Front-end code change data:
————————

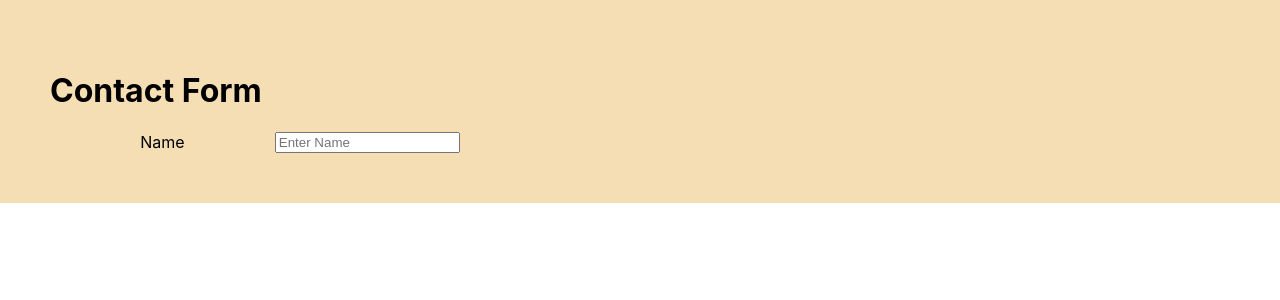
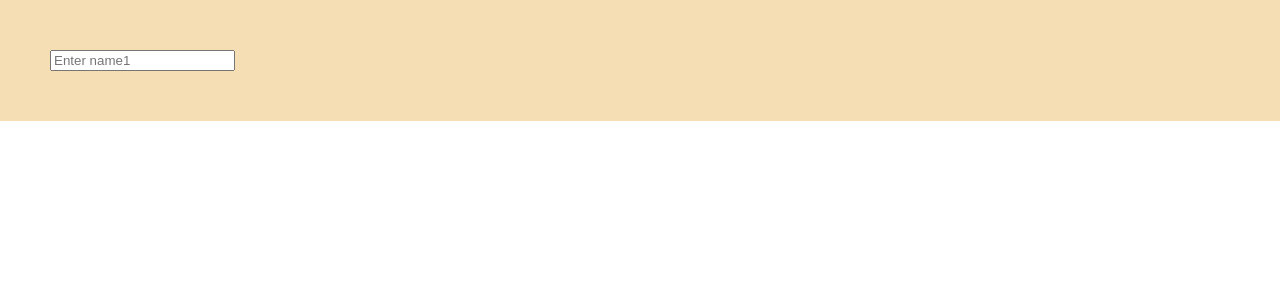
Before and after one commit to ravalravi103/custom-form, a React (Create React App) app: page / in a window 1280 px wide. Shown: the top 300 px of the page. Built offline with nearby package versions, Linux system fonts and the light colour scheme.

Commit message:
logic2 (include all Type of Element)

```diff
--- a/src/App.css
+++ b/src/App.css
@@ -8,6 +8,5 @@
 .input-card{
   display: flex;
   justify-content: space-evenly  ;
-
   width: 500px;
 }
--- a/src/App.js
+++ b/src/App.js
@@ -1,57 +1,122 @@
 import './App.css';
 
-import React,{useState} from 'react'
+import React,{useState} from 'react';
 
 import fieldData from './data/data.json';
 
 function App() {
-  const [value,setValue] = useState('');
 
-  const onInputChange = (e) => {
-      setValue(e.target.value)
+   let allFields = [];
+   let element = ''
+
+   function createLabel() {
+
+   }
+
+   function createTextArea(field){
+      return element = (<textarea
+                          name={field.attributes.name}
+                          rows={field.attributes.rows}
+                          cols={field.attributes.cols}
+                          ></textarea>)
+   }
+
+  function createButton(field){
+  return element = (<button
+                      formAction={field.attributes.formAction}
+                      formEncType={field.attributes.formEncType}
+                      formMethod={field.attributes.formMethod}
+                      formTarget={field.attributes.target}
+                      >
+                      {field.attributes.value}
+                    </button>)
   }
+
+  function createSelectField(field){
+      return element = (
+                  <select name={field.attributes.name}>
+                      {field.options.map(option => {
+                            <option
+                                key={option.key}
+                                value={option.value}>
+                                  {option.displayValue}
+                            </option>
+                      })}
+                  </select>)
+
+  }
+
+  function checkInputTypeField(field){
+    switch(field.fieldConfig.type){
+      case 'text':
+        element =  (<input
+                      type={field.fieldConfig.type}
+                      name={field.attributes.name}
+                      placeholder={field.attributes.placeholder}
+                      maxLength={field.attributes.maxLength}
+                      minLength={field.attributes.minLength}
+                      size={field.attributes.size}
+                      list={field.attributes.list}
+                      required={field.validation.required}
+                  />)
+          break;
+        case 'password':
+              element = (<input
+                type={field.fieldConfig.type}
+                name={field.attributes.name}
+                placeholder={field.attributes.placeholder}
+                maxLength={field.attributes.maxLength}
+                minLength={field.attributes.minLength}
+                size={field.attributes.size}
+                list={field.attributes.list}
+                required={field.validation.required}
+            />)
+          break;
+        case 'radio':
+                element = (<input
+                  type={field.fieldConfig.type}
+                  name={field.attributes.name}
+                  placeholder={field.attributes.placeholder}
+                  value={field.attributes.value}
+                  required={field.validation.required}
+                />)
+
+    }
+    return element
+  }
+
+  const createField = () => {
+    fieldData.map(field => {
+          switch(field.fieldName) {
+            case 'input':
+                element =  checkInputTypeField(field);
+                allFields.push(element)
+               break;
+             case 'select':
+                 element = createSelectField(field);
+                 allFields.push(element)
+               break;
+             case "button":
+                  element = createButton(field);
+                  allFields.push(element);
+                break;
+              case 'textarea':
+                  element = createTextArea(field);
+                  allFields.push(element);
+                break;
+              case 'label':
+                   element = createLabel(field);
+                   allFields.push(element);
+                break;
+           }
+
+    })
+    return allFields;
+}
 
   return (
     <div className="App" >
-             <div>
-             <h1>Contact Form</h1>
-             {fieldData.map((field,i) => {
-            return (
-              <div key={i} className="input-card">
-                   <label>{field.UILabel}</label>
-                   <input
-                    type={field.type}
-                    onChange={(e) => onInputChange(e)}
-                    placeholder={field.attributes.placeholder}
-                    min={field.attributes.min}
-                    max={field.attributes.max}
-                    maxLength={field.attributes.maxLength}
-                    minLength={field.attributes.minLength}
-                    multiple={field.attributes.multiple}
-                    step={field.attributes.step}
-                    formAction={field.attributes.formaction}
-                    formEncType={field.attributes.formenctype}
-                    formNoValidate={field.attributes.fromonvalidate}
-                    formTarget={field.attributes.formTarget}
-                    fromonvalidate={field.attributes.fromonvalidate}
-                    src={field.attributes.src}
-                    width={field.attributes.width}
-                    height={field.attributes.height}
-                    alt={field.attributes.alt}
-                    required={field.attributes.required}
-                    checked={field.attributes.checked}
-                    pattern={field.attributes.pattern}
-                    list={field.attributes.list}
-                    value={field.attributes.value}
-                    name={field.attributes.name}
-                    />
-              </div>
-            )
-          })}
-             </div>
-
-
-          <div>{value}</div>
+         {createField()}
     </div>
   );
 }
--- a/src/data/data.json
+++ b/src/data/data.json
@@ -1,16 +1,22 @@
 [
   {
-    "UILabel":"Name",
-    "type": "text",
-    "required": "true",
-    "attributes" : {
-        "name": "name",
-        "placeholder": "Enter Name",
-        "maxLength": "length",
-        "minLength": "length",
-        "size": "size",
-        "randomly": "true",
-        "list":"list"
+    "fieldName" : "input",
+    "fieldConfig": {
+        "type":"text"
+
+    },
+    "attributes": {
+          "name": "name",
+          "value": "",
+          "minLength": "minLength",
+          "maxlength": "maxLength",
+          "placeholder":"Enter name1",
+          "size": "size",
+          "randomly": "true",
+          "list": "list"
+    },
+    "validation": {
+        "required": true
     }
   }
 ]
```
Also changed, not shown: src/data/testData.json (+32 -0 lines), 1 other file (tests, documents, lock files or other folders).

————————

Every line above needs to be written out again as it stands. Pictures do not belong in the copy.

Before and after one commit to ravalravi103/custom-form, a React (Create React App) app: page / in a window 1280 px wide. Shown: the top 300 px of the page. Built offline with nearby package versions, Linux system fonts and the light colour scheme.

Commit message:
logic2 (include all Type of Element)

```diff
--- a/src/App.css
+++ b/src/App.css
@@ -8,6 +8,5 @@
 .input-card{
   display: flex;
   justify-content: space-evenly  ;
-
   width: 500px;
 }
--- a/src/App.js
+++ b/src/App.js
@@ -1,57 +1,122 @@
 import './App.css';
 
-import React,{useState} from 'react'
+import React,{useState} from 'react';
 
 import fieldData from './data/data.json';
 
 function App() {
-  const [value,setValue] = useState('');
 
-  const onInputChange = (e) => {
-      setValue(e.target.value)
+   let allFields = [];
+   let element = ''
+
+   function createLabel() {
+
+   }
+
+   function createTextArea(field){
+      return element = (<textarea
+                          name={field.attributes.name}
+                          rows={field.attributes.rows}
+                          cols={field.attributes.cols}
+                          ></textarea>)
+   }
+
+  function createButton(field){
+  return element = (<button
+                      formAction={field.attributes.formAction}
+                      formEncType={field.attributes.formEncType}
+                      formMethod={field.attributes.formMethod}
+                      formTarget={field.attributes.target}
+                      >
+                      {field.attributes.value}
+                    </button>)
   }
+
+  function createSelectField(field){
+      return element = (
+                  <select name={field.attributes.name}>
+                      {field.options.map(option => {
+                            <option
+                                key={option.key}
+                                value={option.value}>
+                                  {option.displayValue}
+                            </option>
+                      })}
+                  </select>)
+
+  }
+
+  function checkInputTypeField(field){
+    switch(field.fieldConfig.type){
+      case 'text':
+        element =  (<input
+                      type={field.fieldConfig.type}
+                      name={field.attributes.name}
+                      placeholder={field.attributes.placeholder}
+                      maxLength={field.attributes.maxLength}
+                      minLength={field.attributes.minLength}
+                      size={field.attributes.size}
+                      list={field.attributes.list}
+                      required={field.validation.required}
+                  />)
+          break;
+        case 'password':
+              element = (<input
+                type={field.fieldConfig.type}
+                name={field.attributes.name}
+                placeholder={field.attributes.placeholder}
+                maxLength={field.attributes.maxLength}
+                minLength={field.attributes.minLength}
+                size={field.attributes.size}
+                list={field.attributes.list}
+                required={field.validation.required}
+            />)
+          break;
+        case 'radio':
+                element = (<input
+                  type={field.fieldConfig.type}
+                  name={field.attributes.name}
+                  placeholder={field.attributes.placeholder}
+                  value={field.attributes.value}
+                  required={field.validation.required}
+                />)
+
+    }
+    return element
+  }
+
+  const createField = () => {
+    fieldData.map(field => {
+          switch(field.fieldName) {
+            case 'input':
+                element =  checkInputTypeField(field);
+                allFields.push(element)
+               break;
+             case 'select':
+                 element = createSelectField(field);
+                 allFields.push(element)
+               break;
+             case "button":
+                  element = createButton(field);
+                  allFields.push(element);
+                break;
+              case 'textarea':
+                  element = createTextArea(field);
+                  allFields.push(element);
+                break;
+              case 'label':
+                   element = createLabel(field);
+                   allFields.push(element);
+                break;
+           }
+
+    })
+    return allFields;
+}
 
   return (
     <div className="App" >
-             <div>
-             <h1>Contact Form</h1>
-             {fieldData.map((field,i) => {
-            return (
-              <div key={i} className="input-card">
-                   <label>{field.UILabel}</label>
-                   <input
-                    type={field.type}
-                    onChange={(e) => onInputChange(e)}
-                    placeholder={field.attributes.placeholder}
-                    min={field.attributes.min}
-                    max={field.attributes.max}
-                    maxLength={field.attributes.maxLength}
-                    minLength={field.attributes.minLength}
-                    multiple={field.attributes.multiple}
-                    step={field.attributes.step}
-                    formAction={field.attributes.formaction}
-                    formEncType={field.attributes.formenctype}
-                    formNoValidate={field.attributes.fromonvalidate}
-                    formTarget={field.attributes.formTarget}
-                    fromonvalidate={field.attributes.fromonvalidate}
-                    src={field.attributes.src}
-                    width={field.attributes.width}
-                    height={field.attributes.height}
-                    alt={field.attributes.alt}
-                    required={field.attributes.required}
-                    checked={field.attributes.checked}
-                    pattern={field.attributes.pattern}
-                    list={field.attributes.list}
-                    value={field.attributes.value}
-                    name={field.attributes.name}
-                    />
-              </div>
-            )
-          })}
-             </div>
-
-
-          <div>{value}</div>
+         {createField()}
     </div>
   );
 }
--- a/src/data/data.json
+++ b/src/data/data.json
@@ -1,16 +1,22 @@
 [
   {
-    "UILabel":"Name",
-    "type": "text",
-    "required": "true",
-    "attributes" : {
-        "name": "name",
-        "placeholder": "Enter Name",
-        "maxLength": "length",
-        "minLength": "length",
-        "size": "size",
-        "randomly": "true",
-        "list":"list"
+    "fieldName" : "input",
+    "fieldConfig": {
+        "type":"text"
+
+    },
+    "attributes": {
+          "name": "name",
+          "value": "",
+          "minLength": "minLength",
+          "maxlength": "maxLength",
+          "placeholder":"Enter name1",
+          "size": "size",
+          "randomly": "true",
+          "list": "list"
+    },
+    "validation": {
+        "required": true
     }
   }
 ]
```
Also changed, not shown: src/data/testData.json (+32 -0 lines), 1 other file (tests, documents, lock files or other folders).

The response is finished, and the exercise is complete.